Jacob Fuhriman 16 Jan 1831-14 May 1914 My father, Jacob Fuhriman, was born in Orschenbeck, Canton Bern, Switzerland January 16, 1831--143 years ago. He passed his early life among the Alps. When he was 19 years old his father died, leaving his mother with, a small home on the mountain side with a mortgage on it and seven children. He learned the carpenter trade at the age of 22. He was hired out to a building contractor Andreas Loosli. A good deal of the work consisted of hewing out timber for buildings so father became a good hand with the broad ax. He become acquainted with Anna Barbara Loosli. They were married December 5, 1856. They both joined the Church of Jesus Christ of Latter-Day Saints February 14, 1858 (116 years ago). Two years later, March 16, 1860 they left Switzerland for America. At that time they had one small son, Godfrey. They left Liverpool, England in a sailing vessel, taking between six or seven weeks to get to New York. They then traveled by train to St. Joseph, Missouri. From there they took a flat boat up the Missouri River to Florence, Nebraska. They stayed in Florence long enough for Casper and Ulrich Loosli, brothers of his wife Anna Barbara, to buy oxen, wagons and food supplies. They came to Utah with the James T. Ross Company. This company consisted of 259 Swiss and English converts, 36 wagons, 142 oxen, and 52 milk cows. Only one person and 2 head of cattle died en route. Jacob Fuhriman, having nothing to buy an outfit with, drove two yoke of oxen and one wagon across the plains for Casper Loosli to pay for passage for his wife and small son. She walked and carried the baby all the way. The journey of 1020 miles took 79 days. They had a lot of hardships, but not so many as the pioneers who come earlier. They reached Salt Lake Valley on September 3, 1860. President Brigham Young and some other church authorities came to their camp to welcome them and give the instructions. This was father’s first meeting with President Young. After staying in Salt Lake for a few days, at the direction of Brigham Young, and being persuaded by John Theurer to go to Cache Valley. There they settled in Spring Creek, later called Providence. The first winter they lived in a tent. It was too late in the season to get lumber from the canyon, and to build a house. One night the wind blew their tent in on top of them. Father, being a carpenter, soon built a one room house, then a larger one. He also bought land which he farmed. Their first flour bin was 5 feet high and divided into two sections, one section for flour and the other for shorts. This bin also served as a safe hiding place for the children when the Indians raided the town. In those years the Mormon Church practiced polygamy. Father's first wife, Anna Barbara, urged her husband to send for her sister Mary from her parents' home in Switzerland. He met Mary in Salt Lake and married her in 1869. He also built her a house in Providence.
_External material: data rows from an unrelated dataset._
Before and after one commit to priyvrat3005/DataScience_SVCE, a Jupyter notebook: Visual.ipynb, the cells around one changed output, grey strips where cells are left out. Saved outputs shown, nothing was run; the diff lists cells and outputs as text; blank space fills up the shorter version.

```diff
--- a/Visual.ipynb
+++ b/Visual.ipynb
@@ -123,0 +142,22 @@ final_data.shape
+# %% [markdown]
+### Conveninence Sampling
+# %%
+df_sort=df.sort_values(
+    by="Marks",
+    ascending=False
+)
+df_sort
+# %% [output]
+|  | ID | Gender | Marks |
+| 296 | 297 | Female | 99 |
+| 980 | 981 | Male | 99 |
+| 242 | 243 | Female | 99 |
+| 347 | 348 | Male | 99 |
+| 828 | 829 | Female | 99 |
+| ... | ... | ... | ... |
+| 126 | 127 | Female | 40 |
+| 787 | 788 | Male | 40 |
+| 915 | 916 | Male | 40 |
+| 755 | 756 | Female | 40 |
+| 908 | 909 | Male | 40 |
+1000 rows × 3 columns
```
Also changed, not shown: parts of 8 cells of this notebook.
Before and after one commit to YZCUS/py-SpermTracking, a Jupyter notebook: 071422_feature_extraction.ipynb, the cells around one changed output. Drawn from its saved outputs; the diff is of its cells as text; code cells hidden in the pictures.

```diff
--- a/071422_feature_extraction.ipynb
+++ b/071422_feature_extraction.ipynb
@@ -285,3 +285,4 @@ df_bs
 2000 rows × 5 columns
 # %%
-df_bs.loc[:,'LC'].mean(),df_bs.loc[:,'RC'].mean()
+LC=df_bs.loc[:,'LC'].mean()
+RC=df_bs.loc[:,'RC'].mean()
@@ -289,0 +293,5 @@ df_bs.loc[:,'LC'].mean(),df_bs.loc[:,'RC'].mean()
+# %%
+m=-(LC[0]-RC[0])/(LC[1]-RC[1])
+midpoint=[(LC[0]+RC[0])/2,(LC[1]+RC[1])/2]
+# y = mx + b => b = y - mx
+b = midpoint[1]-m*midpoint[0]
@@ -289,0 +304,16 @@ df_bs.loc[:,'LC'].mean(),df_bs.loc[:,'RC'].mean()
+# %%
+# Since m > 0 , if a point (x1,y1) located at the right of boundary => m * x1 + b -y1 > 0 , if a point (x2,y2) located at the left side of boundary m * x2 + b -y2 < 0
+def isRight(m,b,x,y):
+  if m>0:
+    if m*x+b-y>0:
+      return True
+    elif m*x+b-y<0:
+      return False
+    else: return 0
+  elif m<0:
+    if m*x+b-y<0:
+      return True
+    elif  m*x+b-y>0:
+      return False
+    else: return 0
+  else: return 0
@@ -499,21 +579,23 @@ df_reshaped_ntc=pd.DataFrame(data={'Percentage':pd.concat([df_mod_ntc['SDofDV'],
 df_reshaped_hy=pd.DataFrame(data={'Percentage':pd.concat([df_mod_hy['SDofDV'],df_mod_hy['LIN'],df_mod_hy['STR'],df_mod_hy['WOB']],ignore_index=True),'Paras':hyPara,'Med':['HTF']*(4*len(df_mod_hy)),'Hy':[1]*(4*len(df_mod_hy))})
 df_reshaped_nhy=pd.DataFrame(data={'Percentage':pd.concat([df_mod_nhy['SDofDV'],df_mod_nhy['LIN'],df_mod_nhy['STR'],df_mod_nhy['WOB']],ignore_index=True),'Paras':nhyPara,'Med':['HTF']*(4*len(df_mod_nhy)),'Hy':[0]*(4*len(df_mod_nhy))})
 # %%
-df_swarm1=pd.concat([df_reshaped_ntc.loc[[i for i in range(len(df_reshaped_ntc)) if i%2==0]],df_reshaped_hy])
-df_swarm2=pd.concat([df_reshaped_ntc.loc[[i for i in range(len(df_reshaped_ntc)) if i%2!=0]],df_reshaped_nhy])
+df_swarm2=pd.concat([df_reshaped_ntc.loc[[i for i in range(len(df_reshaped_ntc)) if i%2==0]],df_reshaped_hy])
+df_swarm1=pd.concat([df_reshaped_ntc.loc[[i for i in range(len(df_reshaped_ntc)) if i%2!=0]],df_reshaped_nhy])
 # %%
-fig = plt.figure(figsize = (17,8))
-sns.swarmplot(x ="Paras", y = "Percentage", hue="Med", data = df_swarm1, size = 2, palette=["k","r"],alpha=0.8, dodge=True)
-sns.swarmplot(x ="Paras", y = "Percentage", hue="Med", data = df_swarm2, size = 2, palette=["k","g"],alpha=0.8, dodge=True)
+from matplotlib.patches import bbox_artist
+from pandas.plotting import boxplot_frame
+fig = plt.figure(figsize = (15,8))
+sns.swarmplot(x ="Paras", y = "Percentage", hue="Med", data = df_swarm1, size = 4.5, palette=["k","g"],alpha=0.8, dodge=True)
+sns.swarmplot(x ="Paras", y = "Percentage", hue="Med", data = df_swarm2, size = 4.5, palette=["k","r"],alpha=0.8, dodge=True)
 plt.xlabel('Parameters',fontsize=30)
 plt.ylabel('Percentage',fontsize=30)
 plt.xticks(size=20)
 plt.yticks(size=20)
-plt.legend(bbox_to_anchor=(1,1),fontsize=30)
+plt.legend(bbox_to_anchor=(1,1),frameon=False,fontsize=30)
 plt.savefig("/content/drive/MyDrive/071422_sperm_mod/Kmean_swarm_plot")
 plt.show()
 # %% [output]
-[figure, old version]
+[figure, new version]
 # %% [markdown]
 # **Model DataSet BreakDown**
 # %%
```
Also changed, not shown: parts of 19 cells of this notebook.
In about 1898 he hauled supplies to Promontory Point on the Central Pacific Railroad to get away from the government men who were after those practicing polygamy, but he didn't like the work and being away from home, so when he got back he was arrested, fined $50 and ordered to serve in the Sugarhouse penitentiary. He was there for three months. He later said that those three months were some of the most rewarding of his life as he served with Apostles George Q. Cannon, Amasa Lyman and others, who taught him much about the Church. He said they were treated very well. Father always enjoyed going to General Conference each spring and fall so he could meet with the church leaders face to face. Father's first wife, Anna Barbara had 5 sons and 3 daughters. His second wife, Mary, had 4 sons. In the year of 1870 Father aided in building the First Ward rock meeting house, constructing and hewing all the supports of the roof 14 inches square and 40 feet long. (This is now the Rozella Manor.) In 1864 there were no school districts and no school taxes, each community provided its own school and each parent paid the teacher with a certain number of bushels of wheat for each child, generally 1 1/4 bushel per month. He was a share holder in the first co-op store in 1869 and also in a saw mill. In 1877 Father was set apart to preside over the German speaking meetings. In those years so many people from Switzerland and Germany settled in Providence that special meetings were held for them every Sunday afternoon. Father presided over these meetings for 31 years. Father was respected and loved by all who knew him. He was a peace-maker. The Bishop often called on him to go to a home where there was trouble to talk to them and help straighten out the problems. His second wife, Mary, died of pneumonia in 1892 leaving four sons. Then three years later his first wife, Anna Barbara died of cancer, leaving five sons and three daughters. Out of these 12 children, five were married at this time leaving Father seven not married. Two years later he met my mother, Carolina Bollscwiler in Salt Lake. They were married soon after in the Salt Lake Temple. This was a great responsibility and challenge for her, to marry a man with seven boys at home and her husband being much older than she. Father was 66 years old and Mother 33. So she started her busy happy life with Father and seven sons who ranged from the ages of 10 to 36. As these sons began to marry, she began to replace them with her own sons and daughters--two girls and three boys. Father kept many hives of bees. He never ate a piece of bread without butter and honey. I believe this is one of the reasons he had good health, he never had a sick day in his life. May 14, 1914 at the age of 83 he had a stroke. The sudden death of Father brought Mother heartache and worry. She was left a widow at age 50 with five little children to raise. My oldest brother was 12 years old and my baby brother 2 years old. He was born when Father was 81. In spite of hardships and worries Mother kept her family together and made a happy life for them. Her life was one of sacrifice and devotion. She lived 48 more years after Father's death. She passed away January 18, 1963 at the age of 98. I'm thankful for my parents, for the examples they set, for the choices they made throughout their lives, and for the wonderful heritage they gave us. Sources: 1. History of Jacob Fuhriman by Emilie F. Thatcher, written January 1973. Daughters of the Utah Pioneers Museum, Salt Lake City, Utah. 2. Article on Jacob Fuhriman, written by son Carl Fuhriman.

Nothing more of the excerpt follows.